I’ve heard that in the making of the first nuclear bombs that the scientists created a large metal container in witch they had wanted to detonate one of their creations, but didn’t. Did this bomb container really exist and if it did what would have happened if they did use it for what it was made for?
I’ve never heard of the so-called bomb container, but if there was one, unless it was enourmously big, it would have been blown to bits with the rest of everything. Contrary to much popular belief, the physicists were quite aware of how much energy was going to be released, so the idea of them trying to contain it sounds a bit fishy to me.

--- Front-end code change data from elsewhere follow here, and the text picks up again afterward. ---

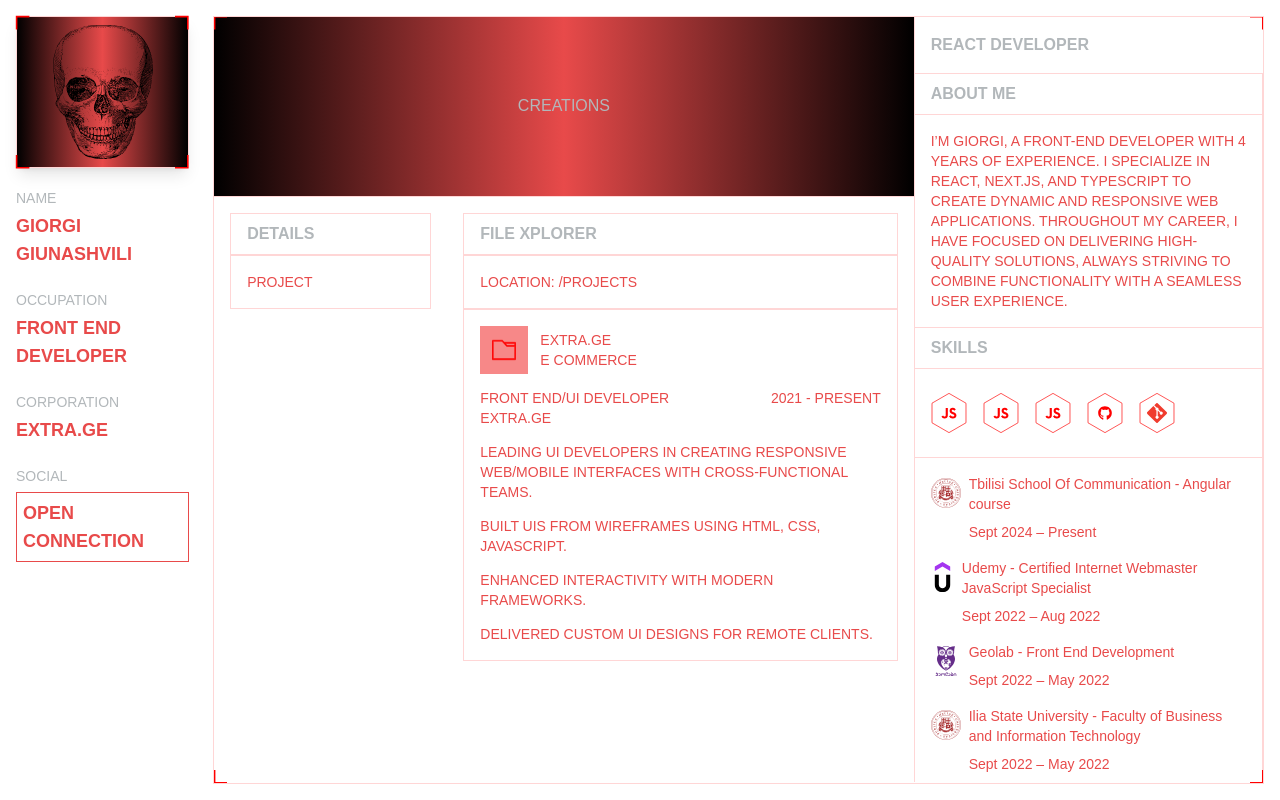
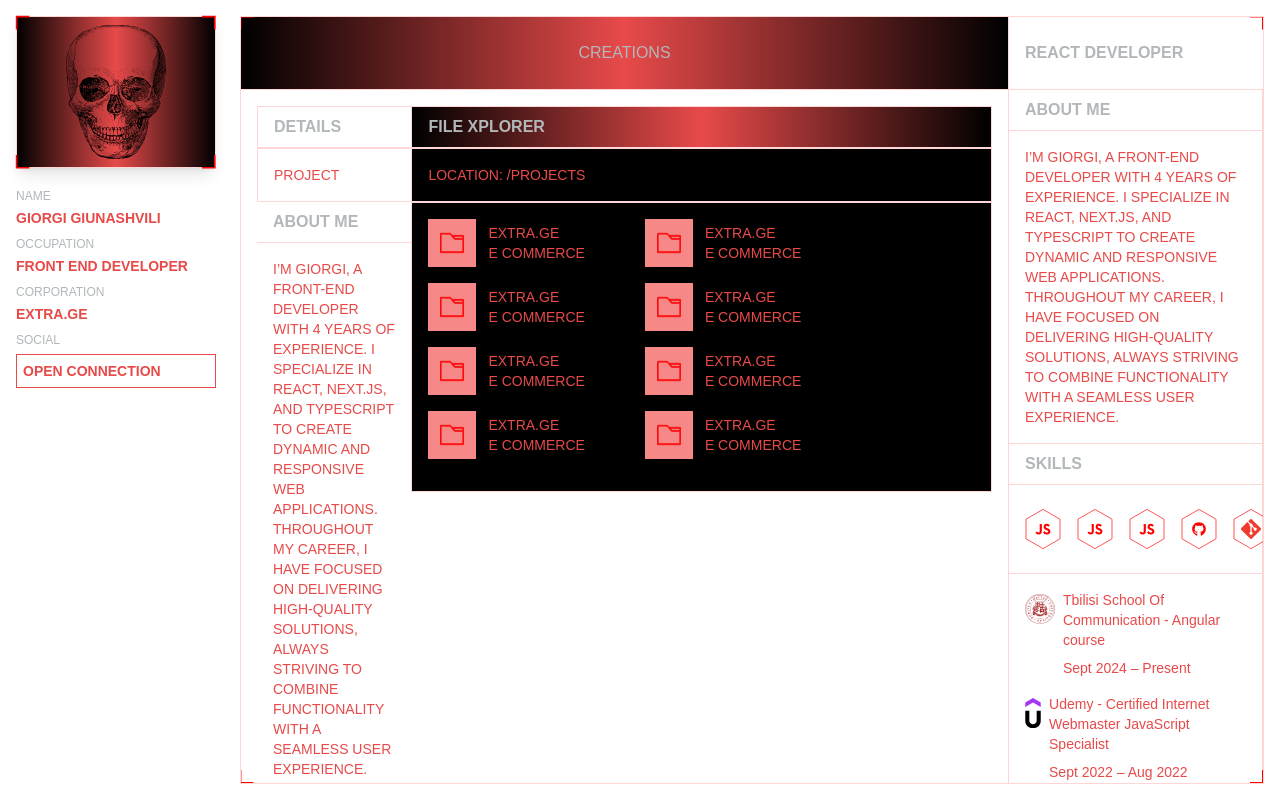
Before and after one commit to GGiunashvili/portfolio, a Next.js app in the folder web-app/: page / in a window 1280 px wide. Built offline with nearby package versions, Linux system fonts and the light colour scheme.

Commit message:
project location

```diff
--- a/web-app/components/About.tsx
+++ b/web-app/components/About.tsx
@@ -2,8 +2,8 @@ import React from "react";
 
 export default function About() {
   return (
-    <div className="overflow-hidden relative col-span-4 border border-l-0 border-[#FFD6D6]   ">
-      <p className="border-l border-[#FFD6D6]  p-[16px] font-bold text-md">
+    <div className="overflow-hidden relative col-span-3 border border-l-0 border-[#FFD6D6]   ">
+      <p className="border-l border-[#FFD6D6]  py-[24px] px-[16px] font-bold text-md">
         REACT DEVELOPER
       </p>
       <div className="overflow-scroll h-[calc(100%-57px)]">
--- a/web-app/components/Education.tsx
+++ b/web-app/components/Education.tsx
@@ -2,34 +2,47 @@ import React from "react";
 
 export default function Education() {
   return (
-    <div className="relative col-span-8 grid grid-cols-6 border border-r-0 border-[#FFD6D6] overflow-hidden">
-      <div className="flex justify-center items-center col-span-6 border-b border-[#FFD6D6] py-[24px] bg-gradient-to-r from-black via-red to-black">
+    <div className="relative col-span-9 grid grid-cols-9 border border-r-0 border-[#FFD6D6] overflow-hidden">
+      <div className="flex justify-center items-center col-span-9 border-b border-[#FFD6D6] py-[24px] bg-gradient-to-r from-black via-red to-black">
         <p>CREATIONS</p>
       </div>
       <div
-        className="col-span-2  p-[16px] "
+        className="col-span-2  p-[16px] pr-0"
         style={{ height: "-webkit-fill-available" }}
       >
-        <p className="border border-[#FFD6D6]  py-[8px] px-[16px] font-bold text-md">
+        <p className="border border-r-0 border-[#FFD6D6]  py-[8px] px-[16px] font-bold text-md">
           DETAILS
         </p>
-        <p className="text-sm text-red p-[16px] uppercase border border-[#FFD6D6] ">
+        <p className="text-sm text-red p-[16px] uppercase border border-r-0 border-[#FFD6D6] ">
           PROJECT
         </p>
+        <div>
+          <p className="border-b border-[#FFD6D6]  py-[8px] px-[16px] font-bold text-md">
+            ABOUT ME
+          </p>
+          <p className="text-sm text-red p-[16px] uppercase">
+            I’m Giorgi, a Front-End Developer with 4 years of experience. I
+            specialize in React, Next.js, and TypeScript to create dynamic and
+            responsive web applications. Throughout my career, I have focused on
+            delivering high-quality solutions, always striving to combine
+            functionality with a seamless user experience.
+          </p>
+        </div>
       </div>
       <div
-        className="col-span-4 p-[16px]"
+        className="col-span-7 p-[16px] pl-0"
         style={{ height: "-webkit-fill-available" }}
       >
         {" "}
-        <p className="border border-[#FFD6D6]  py-[8px] px-[16px] font-bold text-md">
+        <p className="border border-[#FFD6D6]  py-[8px] px-[16px] font-bold text-md bg-gradient-to-r from-black via-red to-black">
           FILE XPLORER
         </p>
-        <p className="text-sm text-red p-[16px] uppercase border border-[#FFD6D6] ">
+        <p className="text-sm text-red p-[16px] uppercase border border-[#FFD6D6] bg-black">
           LOCATION: /PROJECTS
         </p>
-        <div className="flex flex-col gap-[14px] text-sm text-red p-[16px] uppercase border border-[#FFD6D6] ">
-          <div className="flex items-center">
+        <div className="flex flex-wrap gap-x-[60px]  text-sm text-red p-[16px] uppercase border border-[#FFD6D6] bg-black">
+          {Array.from({ length: 8 }).map((_, index) => (
+            <div key={index} className="flex items-center mb-4">
               <div className="flex items-center justify-center bg-[#f78888] w-[48px] h-[48px]">
                 <svg
                   style={{
@@ -52,12 +65,17 @@ export default function Education() {
                   ></path>
                 </svg>
               </div>
+              <div className="flex">
                 <div className="flex flex-col">
                   <p className="ml-[12px]">extra.ge</p>
                   <p className="ml-[12px]">e commerce</p>
                 </div>
+                {/* <p>2021 - Present</p> */}
               </div>
-          <div className="flex justify-between">
+            </div>
+          ))}
+
+          {/* <div className="flex justify-between">
             <div>
               <p> Front End/UI Developer</p>
               <p>extra.ge</p>
@@ -70,7 +88,7 @@ export default function Education() {
           </p>
           <p>Built UIs from wireframes using HTML, CSS, JavaScript.</p>
           <p>Enhanced interactivity with modern frameworks.</p>
-          <p>Delivered custom UI designs for remote clients.</p>
+          <p>Delivered custom UI designs for remote clients.</p> */}
         </div>
       </div>
 
--- a/web-app/components/Profile.tsx
+++ b/web-app/components/Profile.tsx
@@ -10,7 +10,7 @@ export default function Profile() {
 
   return (
     <div className="w-full mr-[24px]">
-      <div className="relative p-2 bg-gradient-to-r from-black via-red to-black border border-[#FFD6D6]  mb-[20px] shadow-lg shadow-red-500">
+      <div className="w-[200px] relative p-2 bg-gradient-to-r from-black via-red to-black border border-[#FFD6D6]  mb-[20px] shadow-lg shadow-red-500">
         <Image
           className="m-auto"
           src="/2807482.svg" // Replace with the direct image URL
@@ -98,14 +98,14 @@ export default function Profile() {
 
       <div>
         {profileDetails.map((detail) => (
-          <div key={detail.label} className="mb-[22px]">
-            <p className="text-sm font-normal mb-[4px]">{detail.label}</p>
-            <p className="text-red text-lg font-bold">{detail.value}</p>
+          <div key={detail.label} className="mb-[8px]">
+            <p className="text-xs font-normal mb-[4px]">{detail.label}</p>
+            <p className="text-red text-sm font-bold">{detail.value}</p>
           </div>
         ))}
-        <div className="mb-[22px]">
-          <p className="text-sm font-normal mb-[6px]">SOCIAL</p>
-          <p className="text-red text-lg font-bold border border-red p-[6px]">
+        <div className="mb-[8px]">
+          <p className="text-xs font-normal mb-[6px]">SOCIAL</p>
+          <p className="text-red text-sm font-bold border border-red p-[6px]">
             OPEN CONNECTION
           </p>
         </div>
```
Lines whose indentation alone changed are shown as unchanged.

I think you are refering to the Trinity test. This was the first atomic weapon test and took place on 12 July 1945. It used a sphere of plutonium surrounded by conventional high explosives. The high explosives were coordinated to explode so that the plutonium would uniformally contract. The hope was that when the plutonium reached a critical density the fission of atoms would become self sustaining and a nuclear chain reaction would occur.
The problem was that the plutonium had only recently been discovered and its fission behavior was not completely understood. The Manhattan Project director Robert Oppenheimer was concerned that the chain reaction would occur too early and that the yield would be significantly lower than expected. If this occurred he wanted to be able to capture the expensive and rare plutonium so it could be used again.
Oppenheimer ordered the construction of a 45 ton (from memory here, but I believe the figure is accurate) steel shell to surround the first A-bomb to trap the plutonium in the event of a fissle. After it was completed Oppenheimer realized that if the test was successful that shell would produce 45 tons of nuclear fallout. The shell was dismantled and the test proceeded without it.
As it happens, it was the right decision. The test was a success.
Boy, my response was full of errors, but I think I have it straightened out. First of all, the Trinity test was on 16 July 1945 not the 12th. Second, Oppenheimer and others were worried about the bomb “fizzling” not “fissling.” Third, the construction of the shell was ordered by General Leslie Groves and the thing weighed 214 tons. Here’s a site that describes the shell, nicknamed Jumbo.
There it says that improved calculations and an steadily increasing supply of plutonium convinced them not to use the thing. I fairly sure that the chance of producing massive amounts of radioactive fallout was also important in the decision them to not use Jumbo.